New York — "Thornwell," based on a real-life incident already reported by "60 Minutes," raises more big issues than you can shake a TV antenna at. The hero is an Army man wrongly accused of espionage, possibly because he is black. Most of his accusers are white. He refuses to confess, protesting his innocence. So the "intelligence community" goes to work on him, using every method short of thumbscrews to coerce a confession. When all else fails, they haul out their secret weapon: LSD.
That doesn't work, either. Finally giving up, they boot him out of the military. By this time his brain seems no longer to function normally, and he doesn't know why, because the drug was given to him surreptitiously. Years later, using rights granted under the Freedom of Information Act, he uncovers the facts about his persecution, including its LSD climax. But it may be too late to repair the damage done to his life.
It's a harrowing story, and a timely one. Some ugly reports have surfaced in recent years concerning government-sponsored experiments with dangerous drugs, and just last month Congress awarded the real Thornwell more than half a million dollars "for damages inflicted by the Army," as CBS puts it. Moreover, the incident has racial overtones -- Thornwell's blackness is used as a weapon against him -- that unfortunately are sometimes as relevant today as in the early 1960s, when the events actually happened.
As dramatized on "The CBS Wednesday Night Movie" (Wednesday, Jan. 28, check local listings), however, the Thornwell case carries less meaning and impact than it might. Though the script (by Michael de Guzman) steers mostly clear of sensationalism, it is clumsy and distracting in its leaps between the distant and recent past. Apparently the producers couldn't decide which was more riveting -- the original nightmare, or the shattered life that resulted from it. So they decided to have both. The film lurches between the young Thornwell, facing terrible persecution, and the mature Thornwell trying to figure out what happened.

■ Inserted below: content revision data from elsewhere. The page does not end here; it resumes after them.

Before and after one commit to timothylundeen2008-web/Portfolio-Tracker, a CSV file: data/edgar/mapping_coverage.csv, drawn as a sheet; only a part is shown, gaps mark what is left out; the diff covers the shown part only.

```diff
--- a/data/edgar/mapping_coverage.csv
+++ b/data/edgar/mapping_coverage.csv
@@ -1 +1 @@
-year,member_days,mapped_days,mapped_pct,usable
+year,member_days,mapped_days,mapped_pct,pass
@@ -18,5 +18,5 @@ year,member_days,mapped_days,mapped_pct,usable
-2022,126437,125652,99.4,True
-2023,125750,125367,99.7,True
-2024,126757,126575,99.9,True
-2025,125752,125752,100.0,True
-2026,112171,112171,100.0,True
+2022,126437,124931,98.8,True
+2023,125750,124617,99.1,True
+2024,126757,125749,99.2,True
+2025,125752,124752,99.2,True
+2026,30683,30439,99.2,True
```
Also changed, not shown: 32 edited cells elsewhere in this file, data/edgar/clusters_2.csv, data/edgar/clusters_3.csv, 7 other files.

Worse yet, the movie is badly repetitious, full of redundant scenes in which Thornwell goes through the same motions again and again. . . . Motivations remain murky, too. It's never really clear why the government is so obsessed with the idea that Thornwell is a traitor, and why it stays on his back despite an absence of evidence to indicate he is guilty.
Along with these problems, the characters are stiffly drawn -- recognizable TV types, every one, despite their roots in Thornwell's real life history. Fortunately, a few of the performers make an impression anyway: Glynn Turman has commendable strength and dignity in the title role, and Vincent Gardenia is implacable as an apparently amoral agent with a nice-guy facade. Craig Wasson has effective moments as another agent, until he lapses into overacting, and Nicholas Kepros is positively demonic as the villain with the LSD.
Edited to an hour or so, clarified, and shorn of its stereotypes, this overlong show (two hours including commercials) might have a lot more power. As it stands, it deserves to be thought about, even if the actual watching is a disappointing experience. Despite its limitations as drama, its implications -- involving racial tension and government secrecy -- are profoundly important.